darlene in living room 4 (2)
photo creditSherita Sin

 is the girl you met the other day in the grocery store. She made you wanna say something to her. You did. And now you can’t remember her name. But that wasn’t really the important part of the meeting anyway.  A poet, visual artist, and professor of composition and creative writing, she researches about, writes about, makes art about, and talks to people about somatic presentations of trauma, how we use our bodies to negotiate real and perceived boundaries, and the corporeality of rage and silence. She’s been told IMG_20180415_085108_001.jpgshe’s too old to still play on the monkey bars, but she does. Too young to remember Sam Cooke. But she listens to his music anyway.

She likes running, making up her mind and sticking to it, and making food; almost anything written by Octavia Butler; and probably more than is healthy for the average human: she likes alone time and homemade popcorn—not necessarily together.

Sometimes she dances; she also daydreams incessantly. And she writes poetry. Sometimes she teaches it to people. Sometimes she reads or recites it to people. And even less often she publishes it.


She likes to stay up late and is at her best between midnight and 7 a.m.

Some people think she’s shy.  It’s true that she doesn’t talk loud or a lot, but sometimes her phone bill was extremely high (before the Everything Plan).

She could be more tolerant of overpriced grapes, leaf blowers, people who drive down the highway with parking lights on, her limits, and deafening car stereos.
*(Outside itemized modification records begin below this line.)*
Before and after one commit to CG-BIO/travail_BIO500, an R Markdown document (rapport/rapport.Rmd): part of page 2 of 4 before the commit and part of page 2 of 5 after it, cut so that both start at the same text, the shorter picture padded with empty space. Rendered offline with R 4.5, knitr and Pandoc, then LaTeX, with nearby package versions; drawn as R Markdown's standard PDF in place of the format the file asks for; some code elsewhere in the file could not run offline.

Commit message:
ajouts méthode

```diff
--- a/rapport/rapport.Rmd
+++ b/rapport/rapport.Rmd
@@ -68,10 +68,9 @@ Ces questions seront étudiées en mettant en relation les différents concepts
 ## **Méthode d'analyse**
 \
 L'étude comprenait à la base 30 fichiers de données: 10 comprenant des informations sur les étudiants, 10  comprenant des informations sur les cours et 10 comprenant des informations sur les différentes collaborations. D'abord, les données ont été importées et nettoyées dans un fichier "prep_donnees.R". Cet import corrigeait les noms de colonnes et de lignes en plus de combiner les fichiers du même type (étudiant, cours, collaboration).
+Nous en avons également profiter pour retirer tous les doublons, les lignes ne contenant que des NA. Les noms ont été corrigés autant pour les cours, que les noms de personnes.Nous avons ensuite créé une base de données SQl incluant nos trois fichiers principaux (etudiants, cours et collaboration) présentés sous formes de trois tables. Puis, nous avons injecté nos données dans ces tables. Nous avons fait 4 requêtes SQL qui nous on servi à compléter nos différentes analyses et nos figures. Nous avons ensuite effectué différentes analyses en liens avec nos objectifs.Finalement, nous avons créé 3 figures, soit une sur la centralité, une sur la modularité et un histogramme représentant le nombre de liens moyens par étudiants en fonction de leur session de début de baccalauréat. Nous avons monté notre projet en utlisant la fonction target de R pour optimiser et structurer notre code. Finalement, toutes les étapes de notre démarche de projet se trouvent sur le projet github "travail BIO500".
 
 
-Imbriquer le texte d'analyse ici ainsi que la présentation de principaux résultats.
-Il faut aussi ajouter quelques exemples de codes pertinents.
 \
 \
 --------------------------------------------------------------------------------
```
She likes to laugh but doesn’t do it as often as she should; intends to run faster than she runs today; and to become one of the most important people of this century.  Or none of the above.  We’ll see.

And she’s tickled pink that you stopped by.  Rest your wraps, get some tea, spend a little time.